_YOUR GOAL_:
Filter the records below and copy every line containing the word "html".

::: PROVIDED INFORMATION

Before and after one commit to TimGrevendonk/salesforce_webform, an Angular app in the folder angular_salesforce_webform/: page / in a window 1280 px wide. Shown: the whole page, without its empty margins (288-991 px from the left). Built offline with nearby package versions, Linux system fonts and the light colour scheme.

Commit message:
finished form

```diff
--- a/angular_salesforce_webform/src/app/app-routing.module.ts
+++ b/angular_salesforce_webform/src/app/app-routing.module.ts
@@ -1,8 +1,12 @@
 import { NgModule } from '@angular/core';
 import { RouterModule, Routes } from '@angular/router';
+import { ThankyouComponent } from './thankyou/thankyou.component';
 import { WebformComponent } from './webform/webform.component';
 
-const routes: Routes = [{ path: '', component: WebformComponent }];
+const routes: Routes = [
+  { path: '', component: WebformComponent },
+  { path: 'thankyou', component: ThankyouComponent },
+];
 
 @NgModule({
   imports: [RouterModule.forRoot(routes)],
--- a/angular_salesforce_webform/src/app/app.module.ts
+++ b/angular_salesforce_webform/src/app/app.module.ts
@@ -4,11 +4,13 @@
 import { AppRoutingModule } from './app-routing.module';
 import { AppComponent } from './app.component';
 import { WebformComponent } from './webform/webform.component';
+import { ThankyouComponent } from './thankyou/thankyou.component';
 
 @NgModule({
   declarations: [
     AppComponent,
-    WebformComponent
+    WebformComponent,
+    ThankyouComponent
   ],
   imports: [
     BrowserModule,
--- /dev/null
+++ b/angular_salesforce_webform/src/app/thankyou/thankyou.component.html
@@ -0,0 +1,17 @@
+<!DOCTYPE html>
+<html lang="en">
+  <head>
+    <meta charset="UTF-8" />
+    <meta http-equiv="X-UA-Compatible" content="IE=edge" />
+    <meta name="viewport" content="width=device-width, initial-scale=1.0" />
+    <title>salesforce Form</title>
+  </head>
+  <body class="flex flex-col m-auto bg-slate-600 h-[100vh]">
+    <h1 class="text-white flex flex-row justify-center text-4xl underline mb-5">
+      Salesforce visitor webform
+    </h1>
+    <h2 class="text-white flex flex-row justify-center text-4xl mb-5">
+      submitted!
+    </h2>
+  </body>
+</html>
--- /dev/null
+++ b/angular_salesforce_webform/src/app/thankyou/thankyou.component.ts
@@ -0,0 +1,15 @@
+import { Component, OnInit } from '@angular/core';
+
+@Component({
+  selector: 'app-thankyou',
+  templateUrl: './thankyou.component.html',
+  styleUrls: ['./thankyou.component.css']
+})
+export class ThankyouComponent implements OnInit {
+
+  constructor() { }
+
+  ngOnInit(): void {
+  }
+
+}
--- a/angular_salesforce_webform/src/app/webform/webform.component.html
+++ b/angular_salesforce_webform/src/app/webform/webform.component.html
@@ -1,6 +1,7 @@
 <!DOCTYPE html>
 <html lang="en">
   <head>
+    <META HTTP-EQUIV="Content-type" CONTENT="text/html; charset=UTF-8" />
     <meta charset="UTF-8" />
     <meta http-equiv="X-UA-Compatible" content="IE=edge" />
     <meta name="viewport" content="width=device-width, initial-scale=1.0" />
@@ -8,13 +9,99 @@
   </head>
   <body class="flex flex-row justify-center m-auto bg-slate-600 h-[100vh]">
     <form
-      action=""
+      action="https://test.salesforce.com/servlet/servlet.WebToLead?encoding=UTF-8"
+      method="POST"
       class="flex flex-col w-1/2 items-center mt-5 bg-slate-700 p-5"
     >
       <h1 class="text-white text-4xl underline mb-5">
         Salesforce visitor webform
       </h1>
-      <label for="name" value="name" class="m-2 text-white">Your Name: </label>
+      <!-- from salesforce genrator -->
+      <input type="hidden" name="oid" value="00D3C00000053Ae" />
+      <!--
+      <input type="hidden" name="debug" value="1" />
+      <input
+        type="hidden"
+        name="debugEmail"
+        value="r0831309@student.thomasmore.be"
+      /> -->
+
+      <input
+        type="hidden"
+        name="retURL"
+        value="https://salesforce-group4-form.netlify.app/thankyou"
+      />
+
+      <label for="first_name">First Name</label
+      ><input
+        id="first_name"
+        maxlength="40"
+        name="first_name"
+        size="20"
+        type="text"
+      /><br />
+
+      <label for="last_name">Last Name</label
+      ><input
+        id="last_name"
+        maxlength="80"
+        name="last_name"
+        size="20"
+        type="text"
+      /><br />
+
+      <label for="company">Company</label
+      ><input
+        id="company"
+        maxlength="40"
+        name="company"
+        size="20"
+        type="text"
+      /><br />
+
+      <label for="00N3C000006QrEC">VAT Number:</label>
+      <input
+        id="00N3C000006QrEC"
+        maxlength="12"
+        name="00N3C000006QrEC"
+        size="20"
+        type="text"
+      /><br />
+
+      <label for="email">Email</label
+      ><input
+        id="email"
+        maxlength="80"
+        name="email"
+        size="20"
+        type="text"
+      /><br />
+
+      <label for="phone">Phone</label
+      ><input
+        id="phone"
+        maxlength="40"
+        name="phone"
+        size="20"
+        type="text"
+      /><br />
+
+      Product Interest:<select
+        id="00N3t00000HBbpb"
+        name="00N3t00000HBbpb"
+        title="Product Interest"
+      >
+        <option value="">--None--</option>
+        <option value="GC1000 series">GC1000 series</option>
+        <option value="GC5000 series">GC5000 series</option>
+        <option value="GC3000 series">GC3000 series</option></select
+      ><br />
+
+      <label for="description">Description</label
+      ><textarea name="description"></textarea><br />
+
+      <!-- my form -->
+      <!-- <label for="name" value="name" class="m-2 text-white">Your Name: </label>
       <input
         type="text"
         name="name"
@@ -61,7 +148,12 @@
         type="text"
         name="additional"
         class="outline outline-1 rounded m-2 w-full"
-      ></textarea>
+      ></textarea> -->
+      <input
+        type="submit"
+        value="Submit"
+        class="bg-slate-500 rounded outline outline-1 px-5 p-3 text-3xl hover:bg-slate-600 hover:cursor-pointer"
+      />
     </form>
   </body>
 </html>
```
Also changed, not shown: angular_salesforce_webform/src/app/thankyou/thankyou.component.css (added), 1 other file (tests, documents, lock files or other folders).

::::::

_EXERCISE ANSWER_:
+++ b/angular_salesforce_webform/src/app/thankyou/thankyou.component.html
+<!DOCTYPE html>
+<html lang="en">
+</html>
+  templateUrl: './thankyou.component.html',
--- a/angular_salesforce_webform/src/app/webform/webform.component.html
+++ b/angular_salesforce_webform/src/app/webform/webform.component.html
 <!DOCTYPE html>
 <html lang="en">
+    <META HTTP-EQUIV="Content-type" CONTENT="text/html; charset=UTF-8" />
 </html>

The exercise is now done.